Professional wrestling hit one of its high points with the Monday Night Wars between WWE, then known as WWF, and WCW. The battle between the two wrestling federations began in the mid-1990s and ended in 2001, when WWE bought WCW.
This was one of the golden eras in pro wrestling and featured some of the biggest names in the sport, such as Hulk Hogan, the Rock and Stone Cold Steve Austin. After WCW folded, the product hasn’t had the same must-see-each-week feel.
During the ratings war between the two companies, WWE started the popular television series “WWE SmackDown.” While one of the wrestling corporation’s other popular offerings, “Monday Night Raw,” premiers live, “SmackDown” has been mostly pre-recorded.
In order to add some new fuel to the WWE’s ratings, “SmackDown” is now shifting to a live format and moving from its traditional Thursday night slot to Tuesday nights on the USA Network. In previous years, “SmackDown” was taped on Tuesday before being shown on Thursday.
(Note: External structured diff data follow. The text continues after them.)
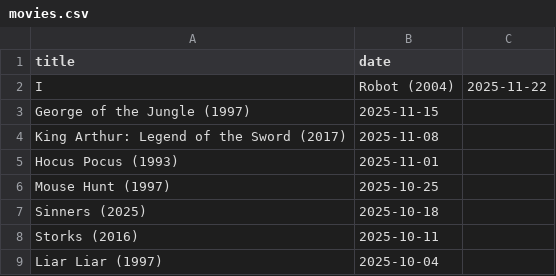
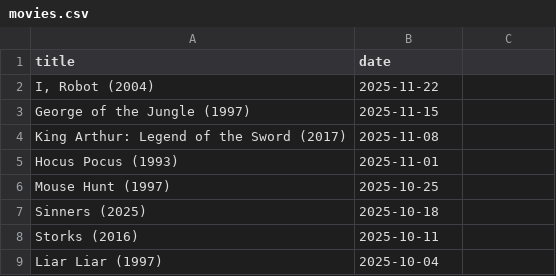
Before and after one commit to febog/mushu-movies, a CSV file: _data/movies.csv, drawn as a sheet; only a part is shown; removed rows and columns are numbered as before the commit, all else as after; the diff names each change by its address in the sheet, - before the commit and + after, or states it on an @@ line.

Commit message:
Escape comma

```diff
--- a/_data/movies.csv
+++ b/_data/movies.csv
-row 2: I | Robot (2004) | 2025-11-22
+row 2: I, Robot (2004) | 2025-11-22
```
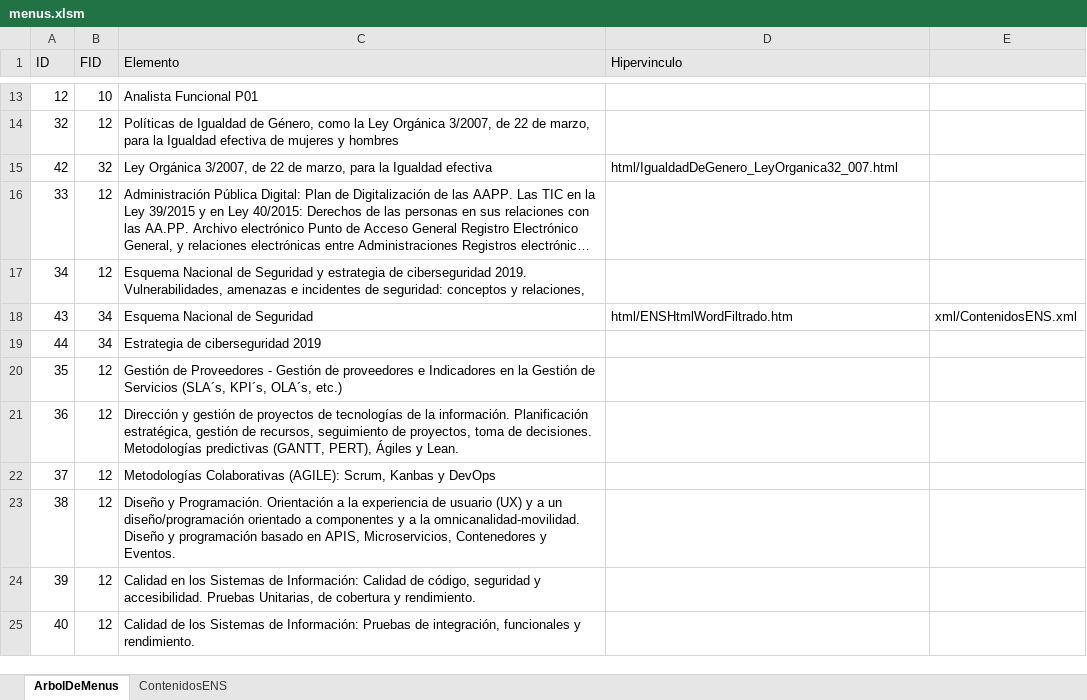
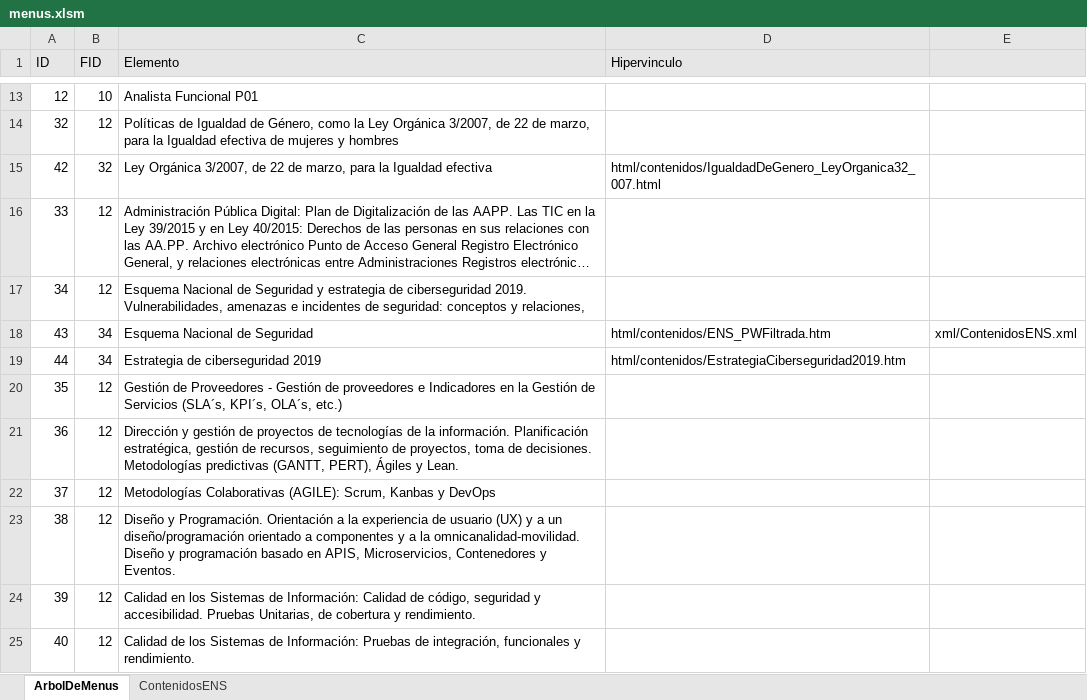
Before and after one commit to elmonje/ApuntillosWeb, an Excel workbook: data/menus.xlsm, sheet ArbolDeMenus, drawn as a sheet; only a part is shown, gaps mark what is left out; long unchanged cells end in …; values as stored, in another font and other column widths than the file's, no borders; the diff names each change by its address in the sheet, - before the commit and + after, or states it on an @@ line.

```diff
--- a/data/menus.xlsm (sheet ArbolDeMenus)
+++ b/data/menus.xlsm (sheet ArbolDeMenus)
-D15 (Hipervinculo): html/IgualdadDeGenero_LeyOrganica32_007.html
+D15 (Hipervinculo): html/contenidos/IgualdadDeGenero_LeyOrganica32_007.html
-D18 (Hipervinculo): html/ENSHtmlWordFiltrado.htm
+D18 (Hipervinculo): html/contenidos/ENS_PWFiltrada.htm
-D19 (Hipervinculo): (empty)
+D19 (Hipervinculo): html/contenidos/EstrategiaCiberseguridad2019.htm
```
Also changed, not shown: 8 other files.
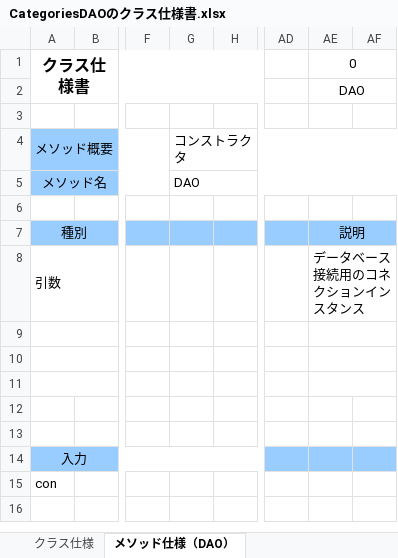
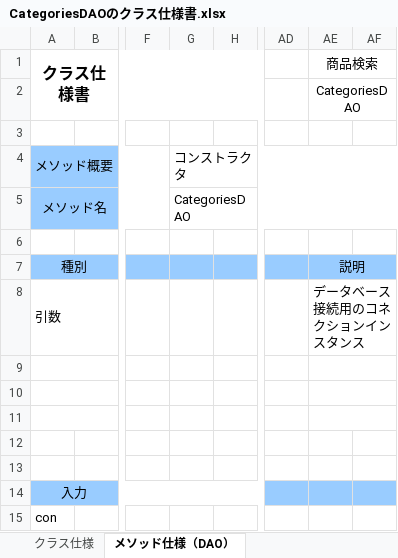
Before and after one commit to narata25/dev, an Excel workbook: 03_内部設計/022-クラス仕様書/dao/CategoriesDAOのクラス仕様書.xlsx, sheet メソッド仕様（DAO）, drawn as a sheet; only a part is shown, gaps mark what is left out; values as stored, in another font and other column widths than the file's, no borders; the diff names each change by its address in the sheet, - before the commit and + after, or states it on an @@ line.

```diff
--- a/03_内部設計/022-クラス仕様書/dao/CategoriesDAOのクラス仕様書.xlsx (sheet メソッド仕様（DAO）)
+++ b/03_内部設計/022-クラス仕様書/dao/CategoriesDAOのクラス仕様書.xlsx (sheet メソッド仕様（DAO）)
-AE1: 0
+AE1: 商品検索
-AE2 (商品検索): DAO
+AE2 (商品検索): CategoriesDAO
-G5: DAO
+G5: CategoriesDAO
```
Also changed, not shown: sheet メソッド仕様（selectAll）, sheet クラス仕様, 03_内部設計/022-クラス仕様書/dao/ItemsDAOのクラス仕様書.xlsx, 03_内部設計/022-クラス仕様書/service/ItemSearchServiceのクラス仕様書.xlsx, 1 other file.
This isn’t the first time “SmackDown” has shown live, but it is the program’s first long-term move to the format. While pre-recording shows has been a staple of the wrestling industry for a long time, the Internet has just about put an end to the process.
WWE is going to split their talent between “Raw” and “SmackDown” with a draft. This also isn’t the first time that the company has used a draft to move talent around.
The main problem with the draft is that few big names moved off the flagship show, “Raw.” One to four main-event talents were on “SmackDown,” but they normally showed up on “Raw” anyway.
If the WWE wants to make the now-live “SmackDown” a more successful show, the company will have to do a few things.
First, WWE will need to split the talent as level as possible. “Raw” can’t have all the big names with “SmackDown” getting the crumbs and having to build main-event stars.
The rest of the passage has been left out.